The Bereg, the new official journal in St. Petersburg, states

that of all "propagandists" of Nihilism discovered between 1873

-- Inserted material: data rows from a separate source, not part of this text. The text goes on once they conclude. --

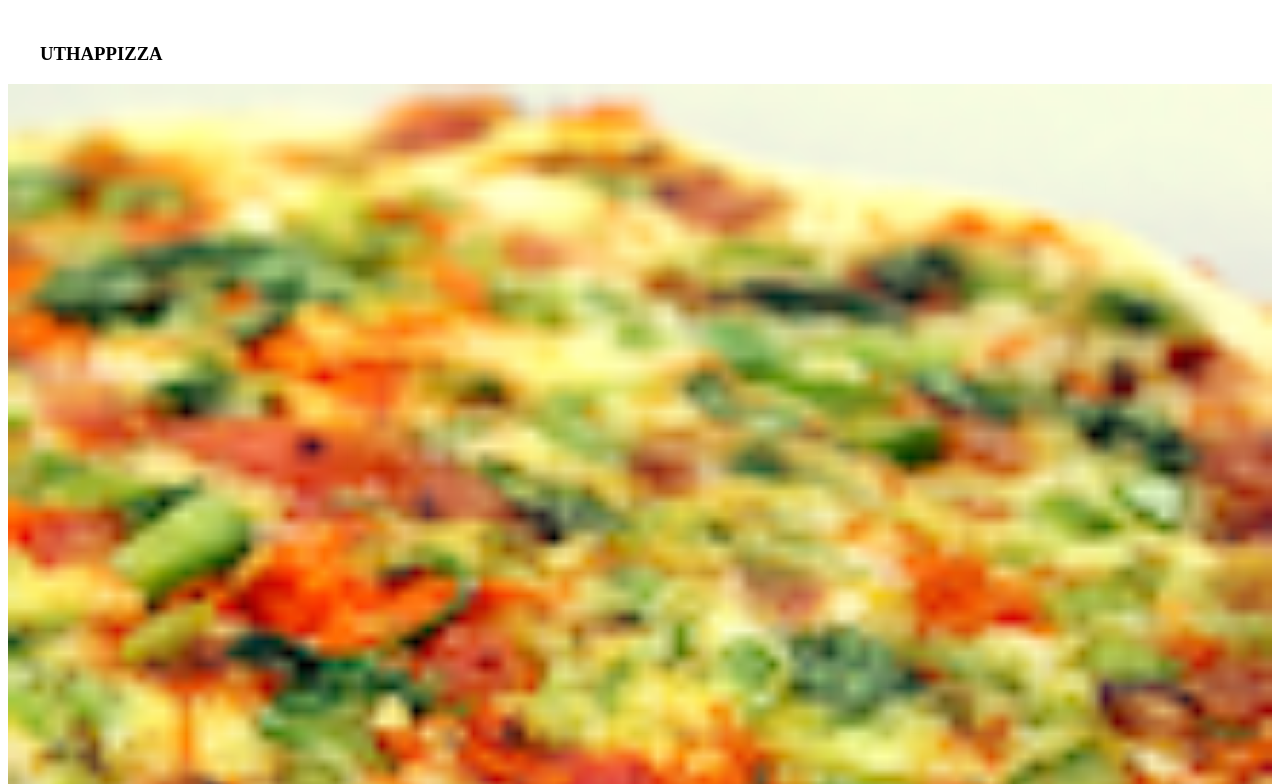
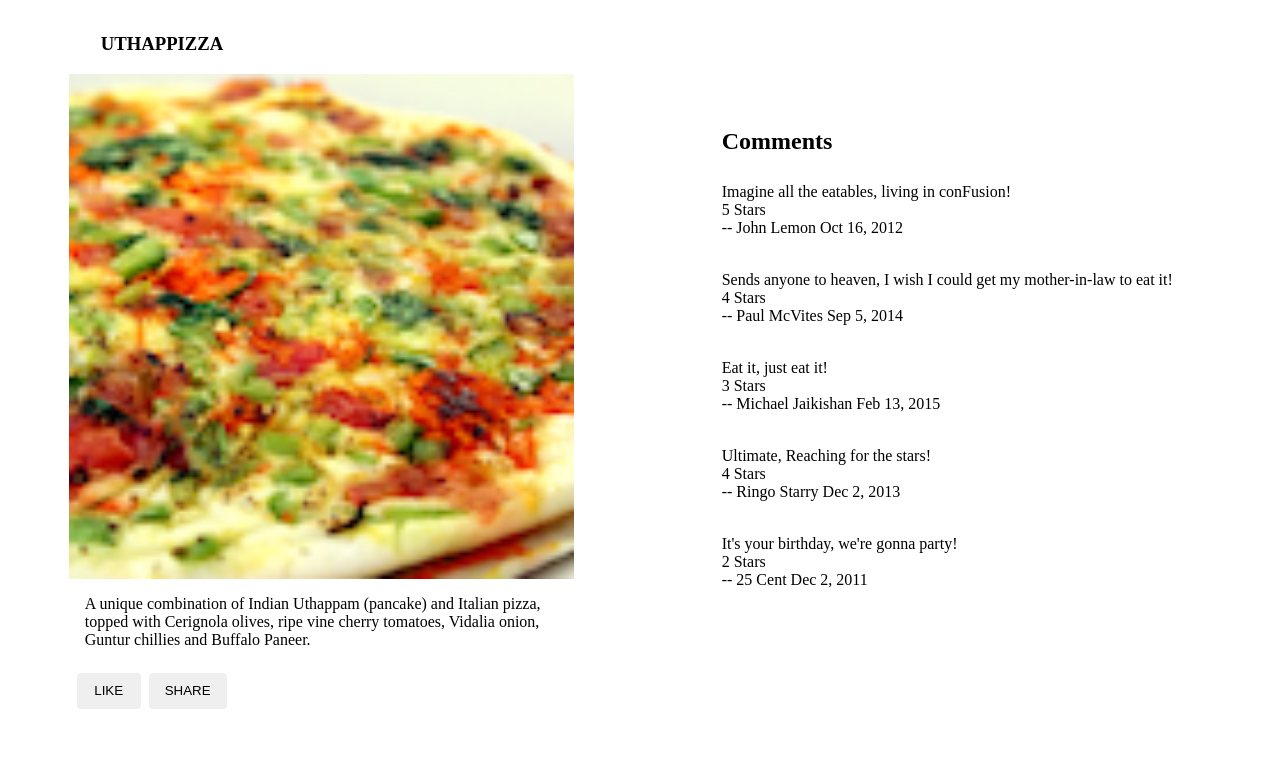
Before and after one commit to vgmehta/conFusion, an Angular app: page / in a window 1280 px wide. Shown: the part 554-1338 px from the top of the page. After the commit the page ends 1279 px from the top, so only its background shows below. Built offline with nearby package versions, Linux system fonts and the light colour scheme.

Commit message:
Assignment 1

```diff
--- a/src/app/app.component.html
+++ b/src/app/app.component.html
@@ -1,2 +1,3 @@
 <mat-toolbar><span>Ristorante Con Fusion</span></mat-toolbar>
 <app-menu></app-menu>
+<app-dishdetail></app-dishdetail>
--- a/src/app/app.module.ts
+++ b/src/app/app.module.ts
@@ -11,11 +11,13 @@
 import { AppComponent } from './app.component';
 import { MenuComponent } from './menu/menu.component';
 import { from } from 'rxjs';
+import { DishdetailComponent } from './dishdetail/dishdetail.component';
 
 @NgModule({
   declarations: [
     AppComponent,
-    MenuComponent
+    MenuComponent,
+    DishdetailComponent
   ],
   imports: [
     BrowserModule,
--- /dev/null
+++ b/src/app/dishdetail/dishdetail.component.html
@@ -0,0 +1,47 @@
+<div class="container"
+    fxLayout="row"
+    fxLayout.sm="column"
+    fxLayout.xs="column"
+    fxLayoutAlign.gt-md="space-around center"
+    fxLayoutGap="10px"
+    fxLayoutGap.xs="0">
+
+  <div fxFlex="40">
+    <mat-card>
+      <mat-card-header>
+        <mat-card-title>
+          <h3>{{dish.name | uppercase}}</h3>
+        </mat-card-title>
+      </mat-card-header>
+      <img mat-card-image src={{dish.image}} alt={{dish.name}}>
+      <mat-card-content>
+        <p>{{dish.description}}
+        </p>
+      </mat-card-content>
+      <mat-card-actions>
+        <button mat-button>LIKE</button>
+        <button mat-button>SHARE</button>
+      </mat-card-actions>
+    </mat-card>
+  </div>
+
+  <div fxFlex="40">
+    <mat-list *ngIf = dish>
+      <mat-list-item>
+        <h2> Comments </h2>
+      </mat-list-item>
+      <mat-list-item *ngFor="let com of comments">
+        <p mat-line>
+          <span> {{com.comment}} </span>
+        </p>
+        <p mat-line>
+          <span> {{com.rating}} Stars</span>
+        </p>
+        <p mat-line>
+          <span> -- {{com.author}} {{com.date | date}} </span>
+        </p>
+     </mat-list-item>
+    </mat-list>
+  </div>
+
+</div>
--- /dev/null
+++ b/src/app/dishdetail/dishdetail.component.ts
@@ -0,0 +1,63 @@
+import { Component, OnInit } from '@angular/core';
+
+const DISH = {
+  id: '0',
+  name: 'Uthappizza',
+  image: '/assets/images/uthappizza.png',
+  category: 'mains',
+  featured: true,
+  label: 'Hot',
+  price: '4.99',
+  // tslint:disable-next-line:max-line-length
+  description: 'A unique combination of Indian Uthappam (pancake) and Italian pizza, topped with Cerignola olives, ripe vine cherry tomatoes, Vidalia onion, Guntur chillies and Buffalo Paneer.',
+  comments: [
+       {
+           rating: 5,
+           comment: 'Imagine all the eatables, living in conFusion!',
+           author: 'John Lemon',
+           date: '2012-10-16T17:57:28.556094Z'
+       },
+       {
+           rating: 4,
+           comment: 'Sends anyone to heaven, I wish I could get my mother-in-law to eat it!',
+           author: 'Paul McVites',
+           date: '2014-09-05T17:57:28.556094Z'
+       },
+       {
+           rating: 3,
+           comment: 'Eat it, just eat it!',
+           author: 'Michael Jaikishan',
+           date: '2015-02-13T17:57:28.556094Z'
+       },
+       {
+           rating: 4,
+           comment: 'Ultimate, Reaching for the stars!',
+           author: 'Ringo Starry',
+           date: '2013-12-02T17:57:28.556094Z'
+       },
+       {
+           rating: 2,
+           comment: 'It\'s your birthday, we\'re gonna party!',
+           author: '25 Cent',
+           date: '2011-12-02T17:57:28.556094Z'
+       }
+   ]
+};
+
+@Component({
+  selector: 'app-dishdetail',
+  templateUrl: './dishdetail.component.html',
+  styleUrls: ['./dishdetail.component.scss']
+})
+export class DishdetailComponent implements OnInit {
+
+  dish = DISH;
+
+  comments = DISH.comments
+
+  constructor() { }
+
+  ngOnInit() {
+  }
+
+}
--- a/src/app/menu/menu.component.html
+++ b/src/app/menu/menu.component.html
@@ -20,23 +20,5 @@
     </mat-grid-list>
   </div>
 
-  <div fxFlex *ngIf="selectedDish">
-    <mat-card>
-      <mat-card-header>
-        <mat-card-title>
-          <h3>{{selectedDish.name | uppercase}}</h3>
-        </mat-card-title>
-      </mat-card-header>
-      <img mat-card-image src={{selectedDish.image}} alt={{selectedDish.name}}>
-      <mat-card-content>
-        <p>{{selectedDish.description}}
-        </p>
-      </mat-card-content>
-      <mat-card-actions>
-        <button mat-button>LIKE</button>
-        <button mat-button>SHARE</button>
-      </mat-card-actions>
-    </mat-card>
-  </div>
 
 </div>
```
Also changed, not shown: src/app/app.component.scss (line endings or trailing spaces), src/app/dishdetail/dishdetail.component.scss (added), 1 other file (tests, documents, lock files or other folders).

-and 1878—that is, before the assassinations began-80 per cent. were the sons of nobles, merchants, officers, and respectable citizens, and only 20 per cent. workmen and smugglers. Of the educated 80 per cent., one-third were from the higher schools, and more than half of them, again, students of science. Of the females discovered, 39 per cent. were from gymnasiums, 25 per cent. from the midwifery classes, and 17 per cent. from the medical classes. Nihilism, in fact, is a revolt among the educated, and the Bereg draws the deduction that the education is bad. It recommends more toleration for Dissenters and Jews, and says that persecuted sects are always ready to furnish revolutionists, a truth it might extend to the religious position of Catholics in Poland. It hints that laws will shortly be passed admitting Dissenters to all the rights of Russian subjects. If the Government had the nerve to extend the same system to the Jews, it would find that half the bitterness against it in the European Press -would disappear. It should, however, accompany the decree by another,—that all Jews, in their own interest, should adopt the European costume. Their separateness in dress, both in Russia and Roumania, constantly marks out the Jews for mob suspicion.